Task description: When you give the entries again, keep every word as it stands and drop the pictures.

Entries supplied:
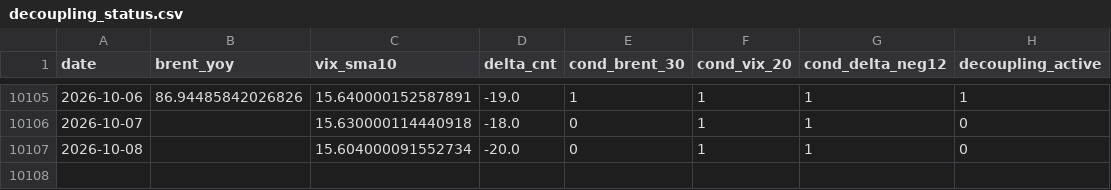
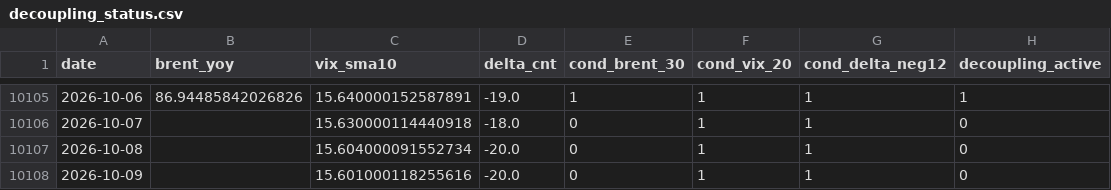
Before and after one commit to keishi-takagi/tda-monitoring, a CSV file: public/decoupling_status.csv, drawn as a sheet; only a part is shown, gaps mark what is left out; the diff names each change by its address in the sheet, - before the commit and + after, or states it on an @@ line.

```diff
--- a/public/decoupling_status.csv
+++ b/public/decoupling_status.csv
+row 10108: 2026-10-09 |  | 15.601000118255616 | -20.0 | 0 | 1 | 1 | 0
```
Also changed, not shown: public/run_metadata_public.csv, 2 other files.
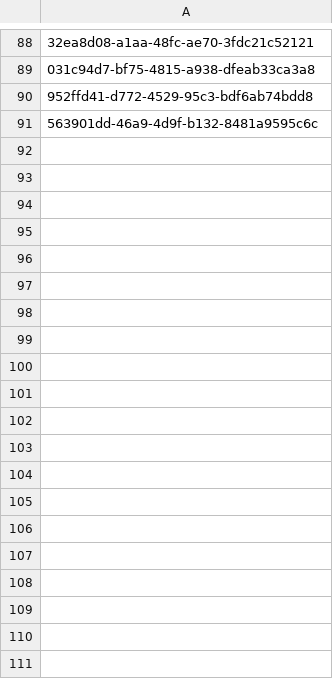
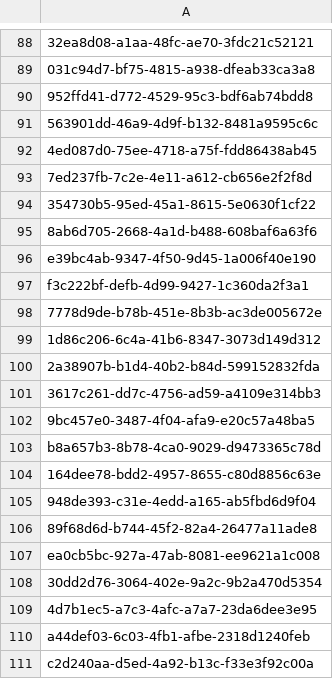
Before and after one commit to inbo/fis-rem-tracking, a CSV file: Zonien/Input/tracking_seq_done.csv, drawn as a sheet; only a part is shown, gaps mark what is left out; the diff covers the shown part only; the diff names each change by its address in the sheet, - before the commit and + after, or states it on an @@ line.

Commit message:
Update tracking_seq_done.csv
#19

```diff
--- a/Zonien/Input/tracking_seq_done.csv
+++ b/Zonien/Input/tracking_seq_done.csv
+row 92: 4ed087d0-75ee-4718-a75f-fdd86438ab45
+row 93: 7ed237fb-7c2e-4e11-a612-cb656e2f2f8d
+row 94: 354730b5-95ed-45a1-8615-5e0630f1cf22
+row 95: 8ab6d705-2668-4a1d-b488-608baf6a63f6
+row 96: e39bc4ab-9347-4f50-9d45-1a006f40e190
+row 97: f3c222bf-defb-4d99-9427-1c360da2f3a1
+row 98: 7778d9de-b78b-451e-8b3b-ac3de005672e
+row 99: 1d86c206-6c4a-41b6-8347-3073d149d312
+row 100: 2a38907b-b1d4-40b2-b84d-599152832fda
+row 101: 3617c261-dd7c-4756-ad59-a4109e314bb3
+row 102: 9bc457e0-3487-4f04-afa9-e20c57a48ba5
+row 103: b8a657b3-8b78-4ca0-9029-d9473365c78d
+row 104: 164dee78-bdd2-4957-8655-c80d8856c63e
+row 105: 948de393-c31e-4edd-a165-ab5fbd6d9f04
+row 106: 89f68d6d-b744-45f2-82a4-26477a11ade8
+row 107: ea0cb5bc-927a-47ab-8081-ee9621a1c008
+row 108: 30dd2d76-3064-402e-9a2c-9b2a470d5354
+row 109: 4d7b1ec5-a7c3-4afc-a7a7-23da6dee3e95
+row 110: a44def03-6c03-4fb1-afbe-2318d1240feb
+row 111: c2d240aa-d5ed-4a92-b13c-f33e3f92c00a
```
Also changed, not shown: 10 added rows elsewhere in this file.
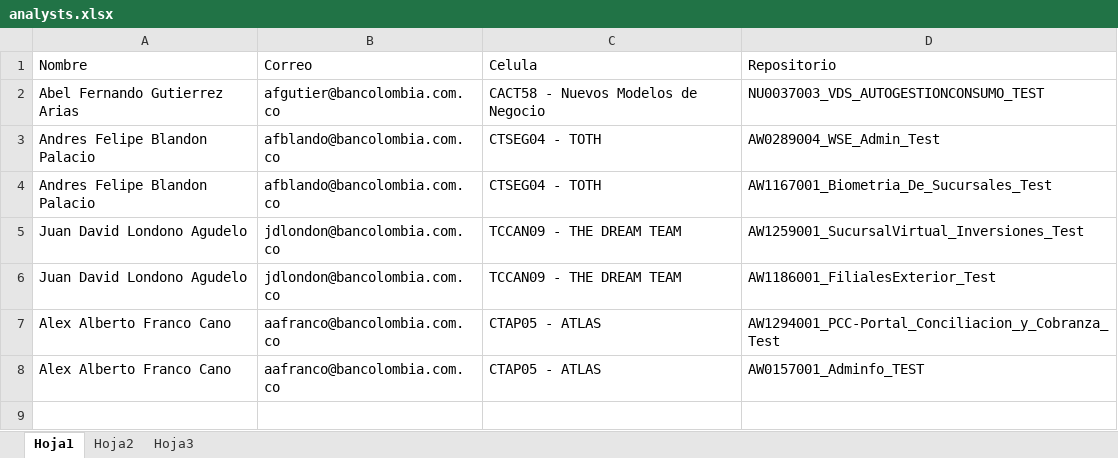
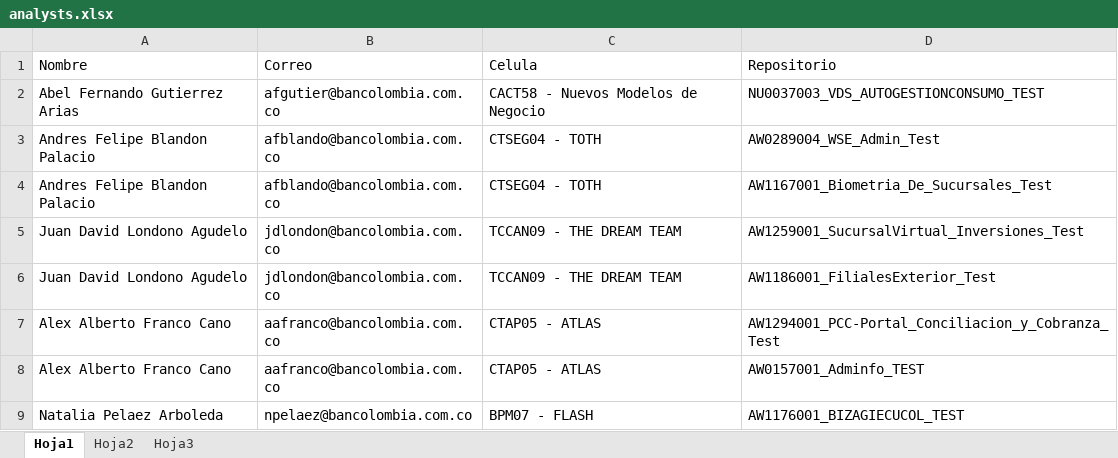
Before and after one commit to josefonseca99/CommitAudit, an Excel workbook: analysts.xlsx, sheet Hoja1, drawn as a sheet; values as stored, in another font and other column widths than the file's, no borders; the diff names each change by its address in the sheet, - before the commit and + after, or states it on an @@ line.

```diff
--- a/analysts.xlsx (sheet Hoja1)
+++ b/analysts.xlsx (sheet Hoja1)
+row 9: Natalia Pelaez Arboleda | npelaez@bancolombia.com.co | BPM07 - FLASH | AW1176001_BIZAGIECUCOL_TEST
```
Also changed, not shown: Auditoria_Azure_Repos.xlsx, 11 other files.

Answer section:
Before and after one commit to keishi-takagi/tda-monitoring, a CSV file: public/decoupling_status.csv, drawn as a sheet; only a part is shown, gaps mark what is left out; the diff names each change by its address in the sheet, - before the commit and + after, or states it on an @@ line.

```diff
--- a/public/decoupling_status.csv
+++ b/public/decoupling_status.csv
+row 10108: 2026-10-09 |  | 15.601000118255616 | -20.0 | 0 | 1 | 1 | 0
```
Also changed, not shown: public/run_metadata_public.csv, 2 other files.
Before and after one commit to inbo/fis-rem-tracking, a CSV file: Zonien/Input/tracking_seq_done.csv, drawn as a sheet; only a part is shown, gaps mark what is left out; the diff covers the shown part only; the diff names each change by its address in the sheet, - before the commit and + after, or states it on an @@ line.

Commit message:
Update tracking_seq_done.csv
#19

```diff
--- a/Zonien/Input/tracking_seq_done.csv
+++ b/Zonien/Input/tracking_seq_done.csv
+row 92: 4ed087d0-75ee-4718-a75f-fdd86438ab45
+row 93: 7ed237fb-7c2e-4e11-a612-cb656e2f2f8d
+row 94: 354730b5-95ed-45a1-8615-5e0630f1cf22
+row 95: 8ab6d705-2668-4a1d-b488-608baf6a63f6
+row 96: e39bc4ab-9347-4f50-9d45-1a006f40e190
+row 97: f3c222bf-defb-4d99-9427-1c360da2f3a1
+row 98: 7778d9de-b78b-451e-8b3b-ac3de005672e
+row 99: 1d86c206-6c4a-41b6-8347-3073d149d312
+row 100: 2a38907b-b1d4-40b2-b84d-599152832fda
+row 101: 3617c261-dd7c-4756-ad59-a4109e314bb3
+row 102: 9bc457e0-3487-4f04-afa9-e20c57a48ba5
+row 103: b8a657b3-8b78-4ca0-9029-d9473365c78d
+row 104: 164dee78-bdd2-4957-8655-c80d8856c63e
+row 105: 948de393-c31e-4edd-a165-ab5fbd6d9f04
+row 106: 89f68d6d-b744-45f2-82a4-26477a11ade8
+row 107: ea0cb5bc-927a-47ab-8081-ee9621a1c008
+row 108: 30dd2d76-3064-402e-9a2c-9b2a470d5354
+row 109: 4d7b1ec5-a7c3-4afc-a7a7-23da6dee3e95
+row 110: a44def03-6c03-4fb1-afbe-2318d1240feb
+row 111: c2d240aa-d5ed-4a92-b13c-f33e3f92c00a
```
Also changed, not shown: 10 added rows elsewhere in this file.
Before and after one commit to josefonseca99/CommitAudit, an Excel workbook: analysts.xlsx, sheet Hoja1, drawn as a sheet; values as stored, in another font and other column widths than the file's, no borders; the diff names each change by its address in the sheet, - before the commit and + after, or states it on an @@ line.

```diff
--- a/analysts.xlsx (sheet Hoja1)
+++ b/analysts.xlsx (sheet Hoja1)
+row 9: Natalia Pelaez Arboleda | npelaez@bancolombia.com.co | BPM07 - FLASH | AW1176001_BIZAGIECUCOL_TEST
```
Also changed, not shown: Auditoria_Azure_Repos.xlsx, 11 other files.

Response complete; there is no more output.